Thoughts on the Extra Life 2017 marathon and beyond

Tormod's picture

Howdy! Things have been super busy for us lately, what with more marathon research, starting the onboarding process for Ms. EoN, and.. what's that? We finally produced our first official ZHP charity marathon? Heck yeah, we did! Inspired by all the preparations we've been making for our larger 2018 endeavor, we decided to turn my home's stream room into the site of a 26-hour marathon that started at the zero-hour of 3 November (clever, huh?). In the end, we had six participants playing a smattering of games, including some actual speedruns, for a total of $1095 in charitable donations to Extra Life! Now, initially we only planned to do single-screen games, but as scope creep is wont to do, we had several late what-ifs that ended up shaping the direction of the marathon. While single-screen things would've been fine on their own, we got to thinking about cooperative randomizers and how much prep that would require. Turns out $800 in SD2SNES cartridges, a handful of SD cards, four SNES Minis (no, not the SNES Classic Edition - these are the late-model Super Nintendos without the eject button!), a bunch of electronics components, and several hours of Nova's time to solder RGB bypass amps into the SNES Minis made a The Legend of Zelda: A Link to the Past four-player cooperative randomizer happen, and despite the large difference in skill levels, things turned out! Multiple PVMs and consoles made that happen, but with the help of an Extron Crosspoint BNC matrix, we were able to span video from any number of consoles to any number of connected displays, which really made things like our Super Mario World Chinese Demake "run" work out a lot better than huddling around a single 14" screen. As we already had the PVMs and some assorted audio equipment from 2018 marathon acquisitions, we decided to push ourselves to do something a little more unique (and chaotic), and we think that things turned out for the most part!

The event itself was long, but the effort spent on organizing and preparing for it was weeks and weeks longer. As none of us had produced a charity marathon before, we had the complexity of getting people to participate (it's a large time commitment to be occupied for an entire weekend!), making an official schedule, churning out messages on social media, and rallying interest for the cause, never mind the technical requirements of making sure OBS was functioning (it's black magic, I swear), all of our consoles running properly through OSSCs and into video capture devices, making aesthetically-pleasing stream layouts, and all sorts of other little details. Granted, with having learned how to do most of that now, future events will be FAR easier to prepare for, but given that this was our first attempt, it was a huge undertaking, especially given that we'd only given ourselves the better part of a month to really prepare for it.
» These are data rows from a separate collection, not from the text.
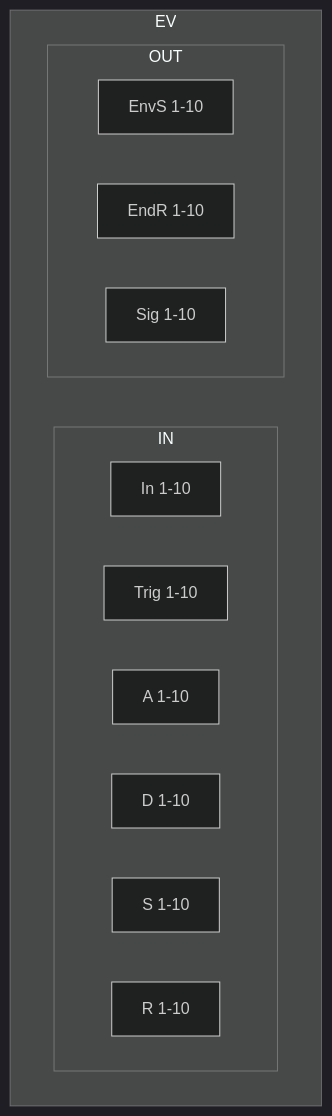
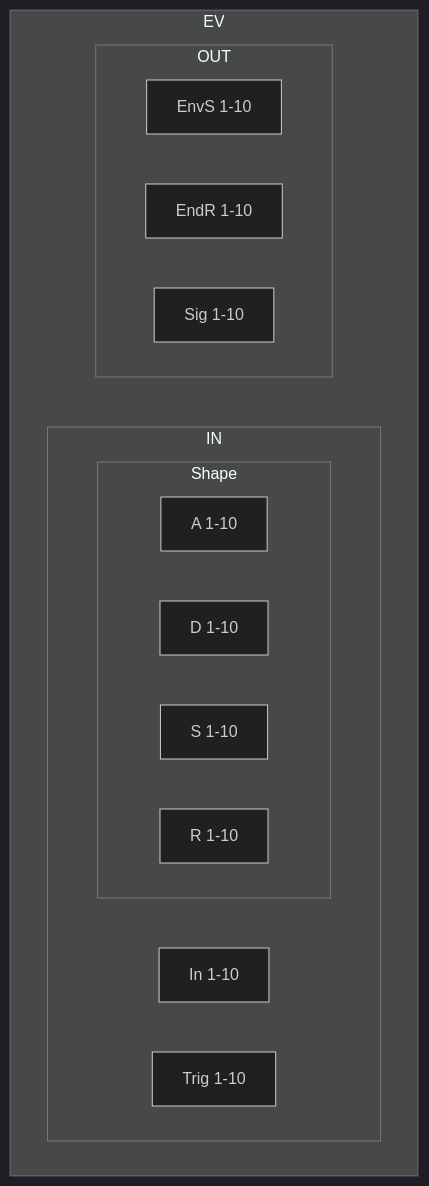
One commit to acumartini/dectet-public changed the fifth of 30 diagrams in README.md. Above: the diagram before and after it, drawn with Mermaid (dark theme). The commit also changed other lines of this file, not shown here.

Commit message:
WIP: test markdown links in mermaid

````diff
--- a/README.md
+++ b/README.md
@@ -646,20 +667,23 @@
 ```mermaid
 flowchart TD
   subgraph EV
     subgraph EV_IN[IN]
       direction LR
         EV_IN_In[In 1-10]
         EV_IN_Trig[Trig 1-10]
-        EV_IN_A[A 1-10]
-        EV_IN_D[D 1-10]
-        EV_IN_S[S 1-10]
-        EV_IN_R[R 1-10]
+        subgraph CQ_IN_Shape[Shape]
+          direction LR
+            EV_IN_A[A 1-10]
+            EV_IN_D[D 1-10]
+            EV_IN_S[S 1-10]
+            EV_IN_R[R 1-10]
+        end
     end
     subgraph EV_OUT[OUT]
       direction LR
         EV_OUT_EnvS[EnvS 1-10]
         EV_OUT_EndR[EndR 1-10]
         EV_OUT_Sig[Sig 1-10]
     end
   end
 ```
````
Not everything was kittens and rainbows, as I'm sure will surprise no one:  my business Internet line got a bit flaky on a handful of occasions throughout the stream, we forgot to make local recordings of quite a few games, OBS decided to be weird about console video input quality on several occasions, and we had some audio balancing issues. Twice during the stream we had the threat of trolls trying to get obscene content onto the stream, but we were fortunate enough not to use any overlays that would relay interactions from the audience (good or bad, I suppose). We went into the marathon without first having tested all the PVMs, but they fortunately worked with minimal tweaking. Our cabling didn't arrive until two days before the marathon. The HD TV we used for PC games developed some serious burn-in, but it fortunately didn't impact any of the games we played on it. Some of us were so tired we were starting to feel nauseous.

BUT! Despite the stress and unknowns and goof ups and everything else, the six of us (sometimes seven with Nova hanging around!) all had a good time, ate a lot of good food, and raised more than double the team goal for the charity. In the end, we had 26 hours of entertaining content, peppered with interaction from chat that made the time fly by.

Will we do it again? Heck yeah, but on top of that, I want to do more 'event streams' more often. Maybe not for charity, and maybe not with as grand a scope as we have for the 2018 marathon (or even what we did for Extra Life), but getting a bunch of people together in the same place to play some vidja games is always a good time, even if we get a bit salty. Coming up in 2018, a handful of us will be getting hype from AGDQ, but the end of January marks our annual Wintereenmas gaming holiday celebration, and we're considering streaming something over the weekend of 26 January. It's not 100% set in stone yet, and we definitely won't be streaming overnight again, but it's something to keep an eye out for as we get through the holidays. Our research and hardware acquisition continues for the 2018 marathon project, and while we still have lots to do, I'm still optimistic about the future of things.

If you had a chance to drop by the Extra Life 2017 marathon, consider leaving a comment about how you think things went, maybe including some suggestions for the future if you can think of any! It was our first marathon, and we aspire to produce many more, learning as we go.